Jojo Moyes does not disappoint. She has written a thoroughly researched novel about heartbreak, pain, love, and the transformation that all of these things will cause in a human’s life.

I know, I know, I’ve waxed on poetically and I haven’t even told you what the book is about. Probably because, I couldn’t describe it adequately in my current blubbery state but Goodreads does an amazing job:

“Lou Clark knows lots of things. She knows how many footsteps there are between the bus stop and home. She knows she likes working in The Buttered Bun tea shop and she knows she might not love her boyfriend Patrick.

What Lou doesn’t know is she’s about to lose her job or that knowing what’s coming is what keeps her sane.

Will Traynor knows his motorcycle accident took away his desire to live. He knows everything feels very small and rather joyless now and he knows exactly how he’s going to put a stop to that.

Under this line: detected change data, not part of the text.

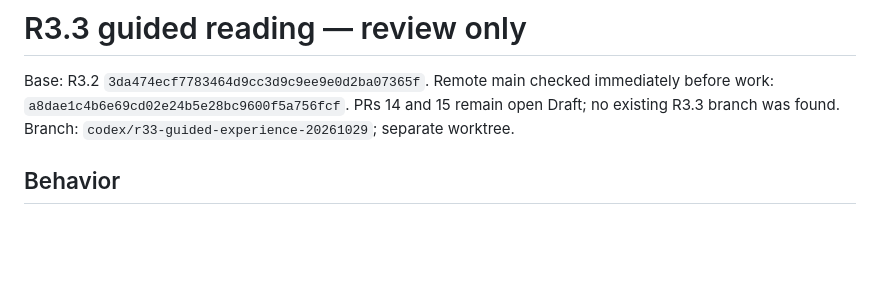
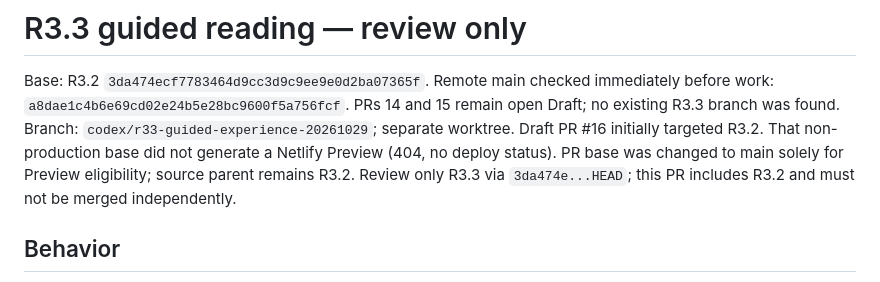
Before and after one commit to HotCharliepepper/Mashcore, a Markdown page: docs/R33_GUIDED.md, the part around the change. Rendered like a GitHub page; blank space fills up the shorter version.

Commit message:
Document preview base fallback without changing R3.2 ancestry

```diff
--- a/docs/R33_GUIDED.md
+++ b/docs/R33_GUIDED.md
@@ -4,6 +4,10 @@ Base: R3.2 `3da474ecf7783464d9cc3d9c9ee9e0d2ba07365f`.
 Remote main checked immediately before work: `a8dae1c4b6e69cd02e24b5e28bc9600f5a756fcf`.
 PRs 14 and 15 remain open Draft; no existing R3.3 branch was found.
 Branch: `codex/r33-guided-experience-20261029`; separate worktree.
+Draft PR #16 initially targeted R3.2. That non-production base did not generate
+a Netlify Preview (404, no deploy status). PR base was changed to main solely
+for Preview eligibility; source parent remains R3.2. Review only R3.3 via
+`3da474e...HEAD`; this PR includes R3.2 and must not be merged independently.
 
 ## Behavior
 
```
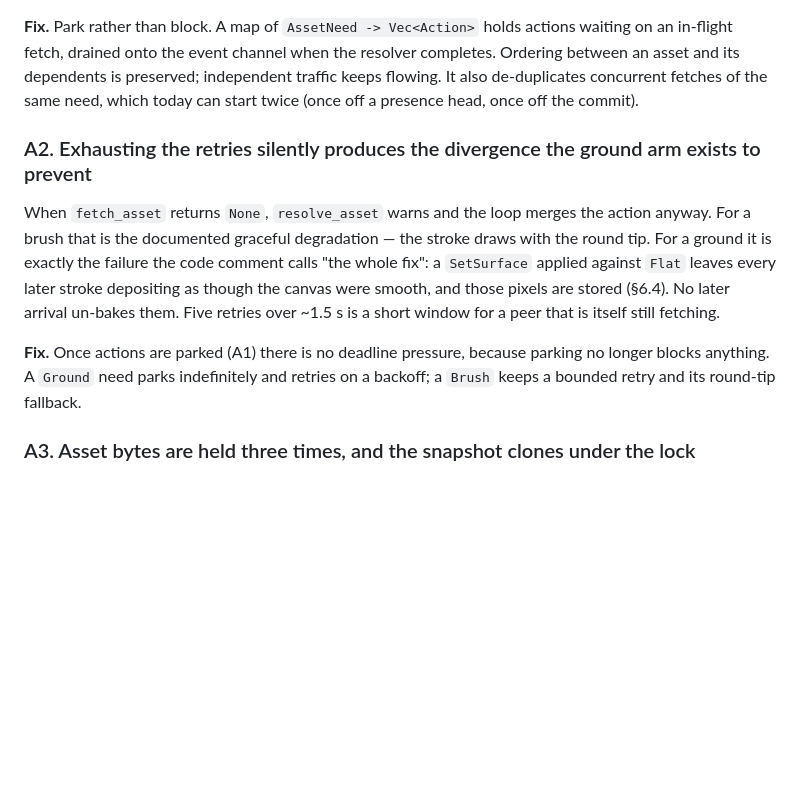
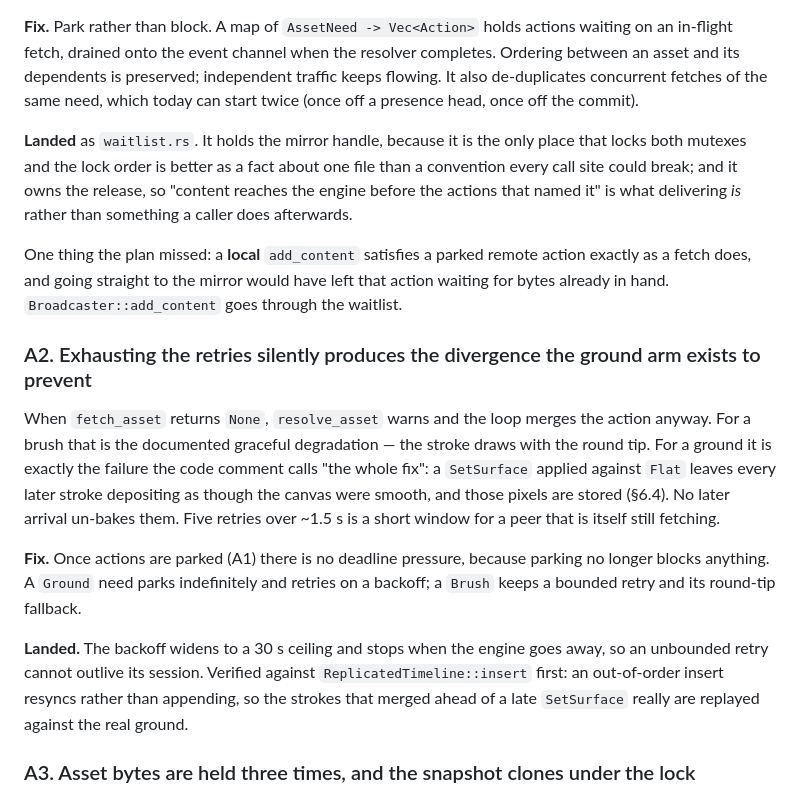
Before and after one commit to cbbowen/stark-vibed, a Markdown page: NET_CLEANUP.md, the part around one of its changes. GitHub-like rendering; blank space fills up the shorter version.

```diff
--- a/NET_CLEANUP.md
+++ b/NET_CLEANUP.md
@@ -33,6 +34,17 @@ independent traffic keeps flowing. It also de-duplicates concurrent fetches of
 the same need, which today can start twice (once off a presence head, once off
 the commit).
 
+**Landed** as `waitlist.rs`. It holds the mirror handle, because it is the only
+place that locks both mutexes and the lock order is better as a fact about one
+file than a convention every call site could break; and it owns the release, so
+"content reaches the engine before the actions that named it" is what delivering
+*is* rather than something a caller does afterwards.
+
+One thing the plan missed: a **local** `add_content` satisfies a parked remote
+action exactly as a fetch does, and going straight to the mirror would have left
+that action waiting for bytes already in hand. `Broadcaster::add_content` goes
+through the waitlist.
+
 ### A2. Exhausting the retries silently produces the divergence the ground arm exists to prevent
 
 When `fetch_asset` returns `None`, `resolve_asset` warns and the loop merges the
@@ -46,6 +58,12 @@ short window for a peer that is itself still fetching.
 **Fix.** Once actions are parked (A1) there is no deadline pressure, because
 parking no longer blocks anything. A `Ground` need parks indefinitely and retries
 on a backoff; a `Brush` keeps a bounded retry and its round-tip fallback.
+
+**Landed.** The backoff widens to a 30 s ceiling and stops when the engine goes
+away, so an unbounded retry cannot outlive its session. Verified against
+`ReplicatedTimeline::insert` first: an out-of-order insert resyncs rather than
+appending, so the strokes that merged ahead of a late `SetSurface` really are
+replayed against the real ground.
 
 ### A3. Asset bytes are held three times, and the snapshot clones under the lock
 
```
Also changed, not shown: other parts of NET_CLEANUP.md (+90 -24 lines).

What Will doesn’t know is that Lou is about to burst into his world in a riot of colour. And neither of them knows they’re going to change the other for all time. ”

And oh how they change. The journey that they take along their transformation is both annoying (because seriously Lou stop being so damned self involved. and Really Will you don’t have to be such an asshole all of the time) and amazing (when you realize that Will is the first person who’s ever really seen Lou your heart will stop) and I enjoyed every second of it.

You will see this book touted as a love story, it isn’t. It is in fact a social commentary on euthananasia, quality of life, and whether someone should be able to decide for themselves what they should or should not do about their life if they are unhappy with it. It is also an example of what happens when one becomes stuck in  a certain lifestyle out of necessity and what can happen when one’s status quo abruptly changes.

As a nurse I struggled with the euthanasia subject because I have met people who have zero quality of life and are absolutely miserable, who are kept alive because someone loves them enough to think that they should be kept alive by any means necessary. And I’ve stated to myself and my co-workers how selfish those people are. BUT usually those people are older or not cognitively there. To be forced to face my prejudices on this subject with a young person who is fully there cognitively was such a great lesson for me.

There are a few areas where the author used her creative license ie: Louisa being hired to be someone’s companion even though she has no experience, the issues that Lou and her family have (two adult children arguing over clothes and who gets the bigger bed) but to me those things added to the story. Also my mother’s fully grown children still climb into her bed and are selfish as hell so *shrugs* I won’t ding her for those as I have seen others do. Besides if Louisa would have been the appropriate choice for the job Will would have never let her get so close to him and the story wouldn’t have progressed so I’m glad that he was the reason behind her growth.

For the first time in a long time I have used all of my stars and rated Me Before You 5 Stars!! ALL 5 of EM!

IMG_0846.JPG

If you’ve read it let me know if you loved it as much as I did in the comments. Especially if you’re a caretaker, nurse, or a person with disabilities. (I think she did a pretty good job of describing all of the BS people with disabilities go through but even though I’m a nurse I’m an AB so I’m not an authority on this. )

Oh and Spoiler ALERT! There is a movie adaptation coming out on June 3rd and it looks sooooo good. Check out the trailer here: Me Before You and remember to  #LiveBoldly